A semi driven by 35-year-old Shannon Sunken was crossing over railroad tracks when the trailer it was pulling, loaded with an excavator, was struck by a Union Pacific engine.
“We heard a big boom. It was unreal and amazing. Like nothing you can ever imagine,” says Sunken.
“We thought the trailer hit the tracks because it was low to the ground. It seemed like we stopped before the force picked us up and took us,” he adds.
Neither Sunken nor 31-year-old Nicholas Cooan were injured. Both were wearing their seat belts.
The Faribault County Sheriff’s Office, Bricelyn ambulance and fire department responded to the accident that occurred around 2:36 p.m. on 50th Street in Seely Section 11.
“It’s a bad crossing because it’s at an angle. There have been three accidents there in the past several years,” says Sheriff Mike Gormley. “People have to be careful. Trains nowadays are hauling more and moving faster.”
Gormley says three engines were pulling nearly 100 rail cars.
Deputy Shane Dulac says railroad employees estimate the train was traveling 40 mph when it struck the trailer.
“The engineers hit the emergency brakes when they saw the train was going to make contact,” he says. “They got down and didn’t even watch what happened. That’s their protocol.”
County authorities and Union Pacific officials are continuing to investigate the accident.
For Dulac, it was the third train accident he’s been called to during his 15 years as a law officer.
“It’s ugly. People have to stop and take time to look both ways, even in the middle of nowhere,” he says.
On Wednesday, Sunken was planning to see a doctor because he was starting to get sore.
Sunken says he doesn’t know how much damage his trailer and excavator sustained, which are owned by G&S Drainage and Excavating in Blue Earth.
Gormley says railroad officials estimate damage to an engine at $250,000.
While Sunken told authorities he stopped at the railroad crossing, he likely will be given a ticket.
Dulac says under state law it’s not enough for a motorist to stop when there’s an oncoming train.

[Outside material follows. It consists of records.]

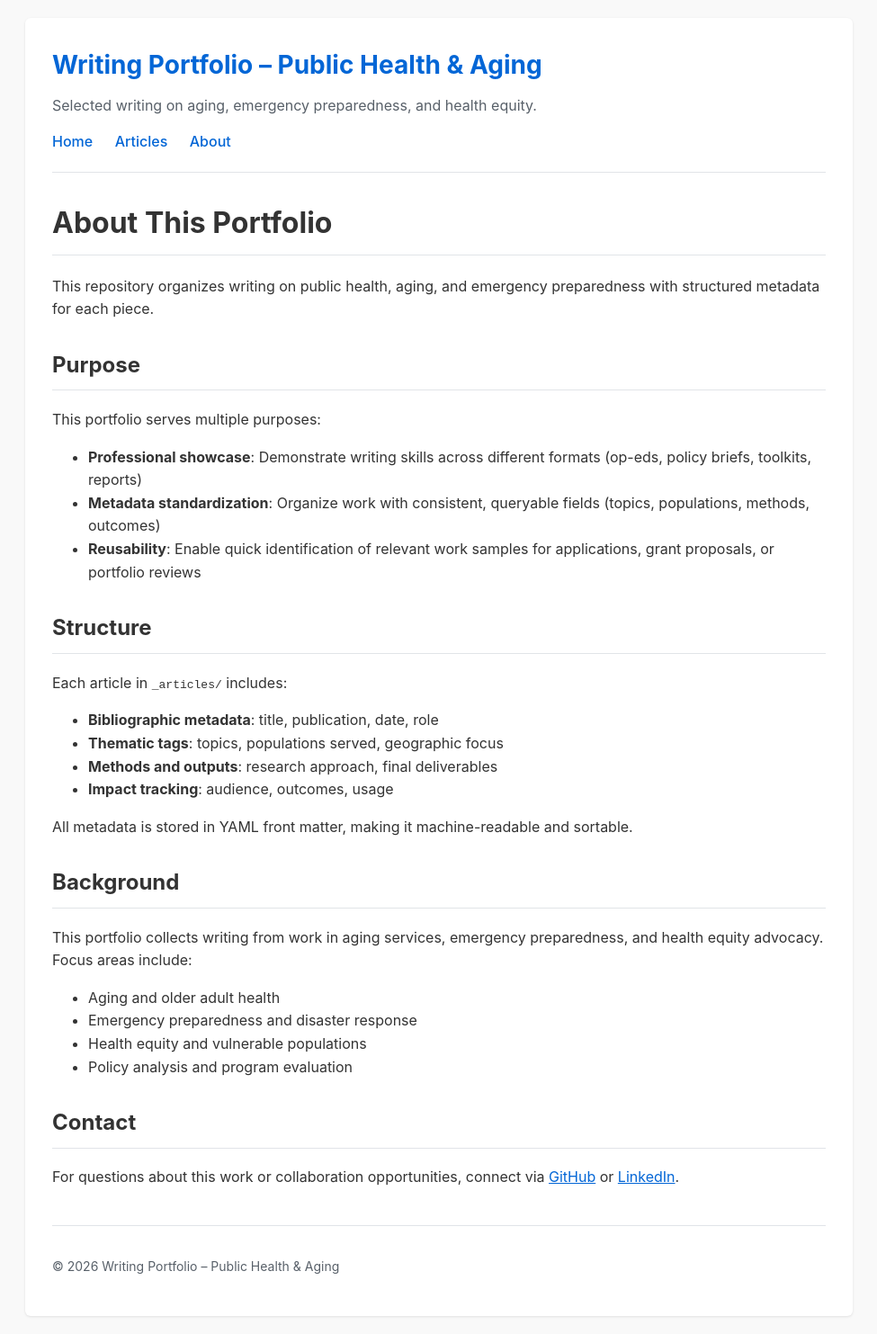
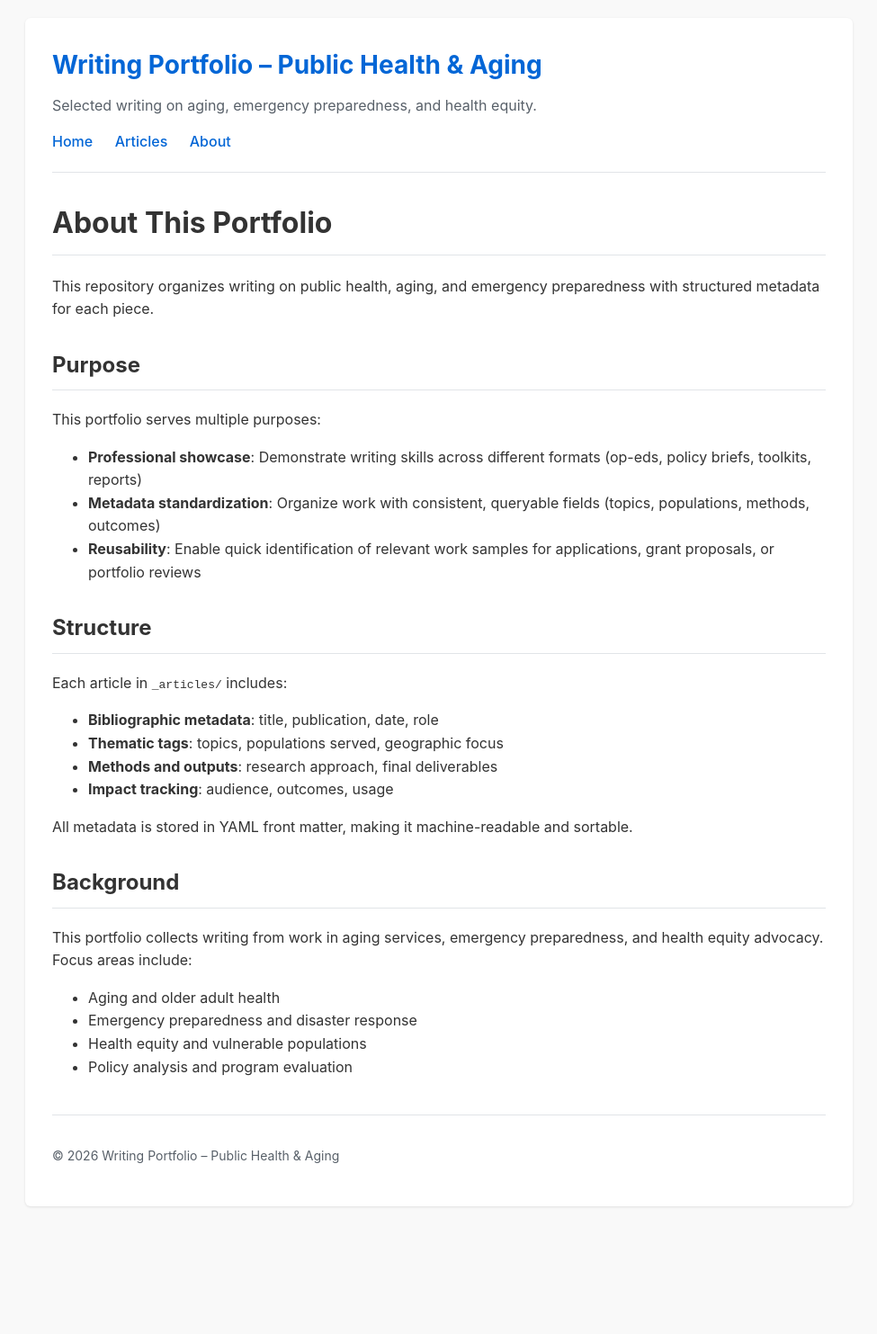
Before and after one commit to loisalbertangelo/writing-portfolio, a Jekyll site: the page built from about.md, in a window 1280 px wide. Shown: the whole page at 90% size, without its empty margins (152-1127 px from the left). Built offline with Jekyll 4.4.1, drawn with Linux system fonts in a browser that asks for light colours; after the commit the page ends 1361 px from its top, so only the background shows below that.

Commit message:
Update about.md

```diff
--- a/about.md
+++ b/about.md
@@ -35,7 +35,3 @@ This portfolio collects writing from work in aging services, emergency preparedn
 - Emergency preparedness and disaster response
 - Health equity and vulnerable populations
 - Policy analysis and program evaluation
-
-## Contact
-
-For questions about this work or collaboration opportunities, connect via [GitHub](https://github.com/loisalbertangelo) or [LinkedIn](https://linkedin.com/in/loisalbertangelo).
```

“Technically, if a train is visible the motorist should remain stopped until it goes by,” he says.
The deputy says the county attorney also will review investigation findings to determine if additional charges will be filed.